Occasionally we here at Library Ladies get an email asking for some Reader’s Advisory. Sometimes it’s a general ‘what should I read next?’, and sometimes it’s a specific genre or theme that the reader is asking for. We do our best to match the reader to some books that they may like based on the question they give us.
Dear Library Ladies
Given the socially divisive climate of our world today, I’m looking for books that expose me to perspectives (suburban white gal) different from my own. I’d like to start with American since that’s where I live, but would also like a few international perspectives. I have a good amount of fiction on my to-be-read list so I’d like to start with non fiction, but will also take fiction suggestions. In terms of content, I’m in the middle of the spectrum of traumatized-for-a-good-cause to Disney-movie. Thanks for your help!
-Emma Watson Should Be The Patron Saint of Book Club
First of all, brava for you seeking to stretch your reading experiences beyond what you usually may tackle. We’ll try to give you an array of reads that can fit your personal comfort spectrum.
Book: “Muslim Girl: A Coming of Age” by Amani Al-Khatahtbeh
Publishing Info: Simon & Schuster, October 2016

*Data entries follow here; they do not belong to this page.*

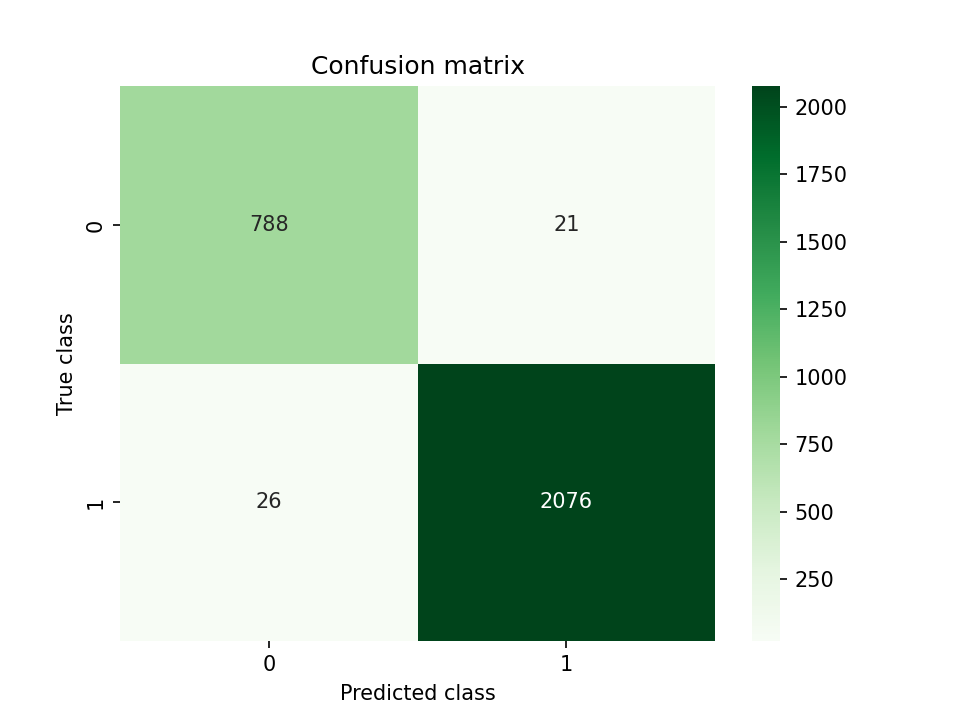
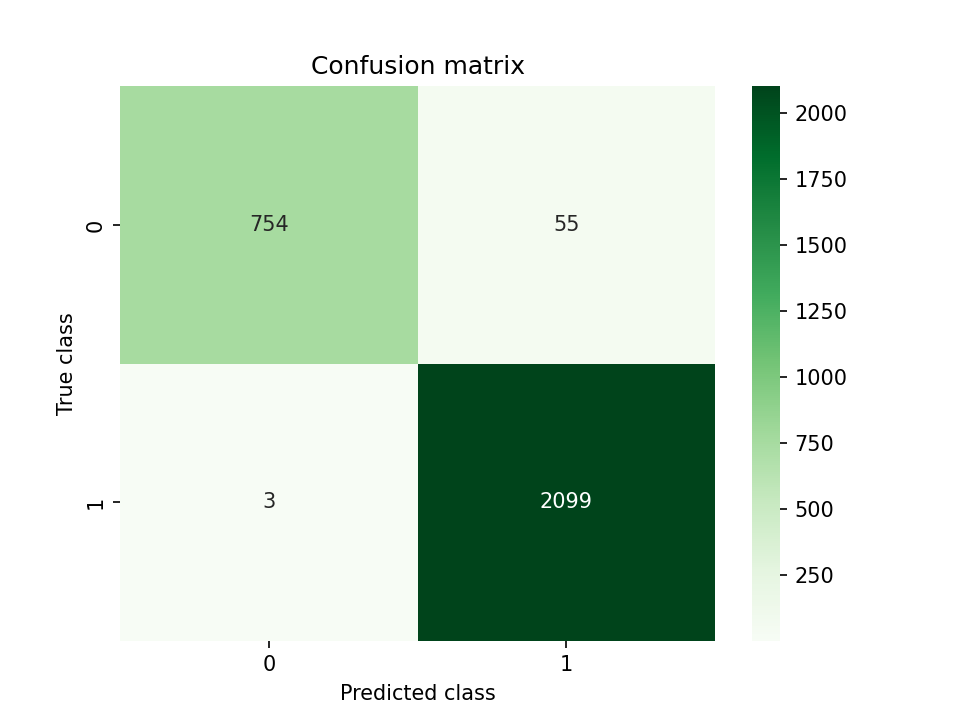
even newer results

diff --git a/code/main.py b/code/main.py
@@ -27,8 +27,16 @@ x_ptbdb, y_ptbdb, x_test_ptbdb, y_test_ptbdb = load_PTB_dataset()
 
 ### BASELINES
 
-test_mitbih_baseline(x_test_mit, y_test_mit)
-test_PTBDB_baseline(x_test_ptbdb, y_test_ptbdb)
+preds_baseline_mit = test_mitbih_baseline(x_test_mit, y_test_mit)
+evaluate("Baseline-MIT", preds_baseline_mit, y_test_mit, save_results=True)
+
+preds_baseline_ptbdb = test_PTBDB_baseline(x_test_ptbdb, y_test_ptbdb)
+evaluate(
+    "Baseline-PTB",
+    preds_baseline_ptbdb,
+    y_test_ptbdb,
+    save_results=True,
+)
 
 ### TASK 1
 ## Vanilla CNN
@@ -95,7 +103,7 @@ preds_resnet_ptbdb = get_preds_from_numpy(
 evaluate("ResNet-PTB", preds_resnet_ptbdb, y_test_ptbdb, save_results=True)
 
 # Transer learning for ResNet
-resnet_model_transfer, resnet_trainer_transfer = perform_transfer_learning(1)
+resnet_model_transfer, resnet_trainer_transfer = perform_transfer_learning(15)
 preds_resnet_transfer = get_preds_from_numpy(
     resnet_model_transfer, resnet_trainer_transfer, x_test_ptbdb
 )

diff --git a/code/models/baselines.py b/code/models/baselines.py
@@ -145,8 +145,8 @@ def test_mitbih_baseline(X_test: np.ndarray, Y_test: np.ndarray) -> np.ndarray:
     file_path = "baseline_cnn_mitbih.h5"
     model.load_weights(file_path)
 
-    pred_test = model.predict(X_test)
-    pred_test = np.argmax(pred_test, axis=-1)
+    pred_test_scores = model.predict(X_test)
+    pred_test = np.argmax(pred_test_scores, axis=-1)
 
     f1 = f1_score(Y_test, pred_test, average="macro")
 
@@ -155,7 +155,7 @@ def test_mitbih_baseline(X_test: np.ndarray, Y_test: np.ndarray) -> np.ndarray:
     acc = accuracy_score(Y_test, pred_test)
 
     print("Test accuracy score : %s " % acc)
-    return pred_test
+    return pred_test_scores
 
 
 def train_PTBDB_baseline(X: np.ndarray, Y: np.ndarray) -> None:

This is a memoir by Amani Al-Khatahtbeh, the founder of the website and blog Muslim Girl. She was a child living in New Jersey on 9/11, and experienced a backlash against her and her family because they are Muslim. They moved back to Jordan for a time to flee the Islamaphobia, and while there Al-Khatahtbeh had a personal and spiritual awakening she took with her back to the United States. This book talks about those experiences of being a Muslim child in a post-9/11 world in this country, and how she came to found her blog. It emphasizes her experiences, but also highlights her activism on speaking out for Muslim rights in this country. This is a pretty quick read at 134 pages, and it’s very enlightening.
Book: “In The Country We Love: My Family Divided” by Diane Guerrero
Publishing Info: Henry Holt & Co., May 2016
Diane Guerrero is probably best known for her characters on “Jane the Virgin” and “Orange is the New Black”, but she has also written a book about being the child of undocumented immigrants. When Guerrero, who was born in this country, was fourteen, her parents were arrested and deported back to Columbia. Guerrero was left alone in this country to live with family friends, but the trauma of losing her family deeply affected her. While this does talk a bit about her path to her acting career, the bulk of it deals with visiting her parents in detention centers, trying to get through school and life without her family, and the emotional issues she had in the aftermath of her parents deportation.
Book: “Between the World and Me” by Ta-Nehisi Coates
Publishing Info: Spiegal & Grau, June 2015
Written as a letter to his son, this collection of essays by Ta-Nehisi Coates is a powerful and incendiary examination of race in America. It covers the subjugation of African Americans in American history, form the days of chattel slavery, to systematic discrimination, to the deaths of African American males such as Trayvon Martin and Michael Brown at the hands of police officers. This work is both beautifully written and personal, as well as eye opening and a difficult read because of the deep injustice spoken of. It is framed as a number of letters to Coates’ son, which makes it all the more emotionally resonant and impactful. It charts dark truths of American history and society, and forces the reader to examine them.
Book: “The Immortal Life of Henrietta Lacks” by Rebecca Skloot
Publishing Info: Crown Publishing Group, February 2010
This book made the rounds on a bunch of “most read” lists back nearer its publication, but if you haven’t read it, it’s a definite go-to! This story details the history of race and medical experimentation, specifically the story of an amazing woman whose genes have been used for decades in all kinds of medical research from in vitro fertilization, cancer treatment, and vaccines. This is kind of a double-dose book as it features both race in America, as well as bio ethics and how much control people have on their own bodies. So if that’s a secondary subject that might be of interest, definitely check this one out!
Book: “Snow Falling on Cedars” by David Guterson
Publishing Info: Vintage, September 1995
This is a fiction suggestion! But it does cover a very unique time period and perspective in American history, the Japanese internment camps. It’s a beautiful story wrapped up in the memories of a community that is still dealing with its own rocky history with the happenings of WWII. It book also tells the tale of a bi-racial couple, a white boy and Japanese girl, falling in love during this time period. I don’t always love the “high literature” jargon that gets tossed around so much, but this is a book where the term “atmospheric” really does apply!
Book: “Custer Died for Your Sins: An Indian Manifesto” by Vine Deloria, Jr.
Publishing Info: Oklahoma Press, October 1970
An older book, but a must-read for a take on Native American relations in the United States. For such a touch subject, the book is also surprisingly humorous in its detailing of such things as U.S. race relations, federal bureaucracies, Christian churches, and social scientists. Deloria tackles many deeply ironic subjects, like the romanticizing of Native American culture with regards to nature and social structures. Of course, this book is now nearly 50 years old, so some background/context reading could be helpful with some of the specific policies and cultural happenings, but it still makes most list for readers wanting a deeper look into Native American life in America.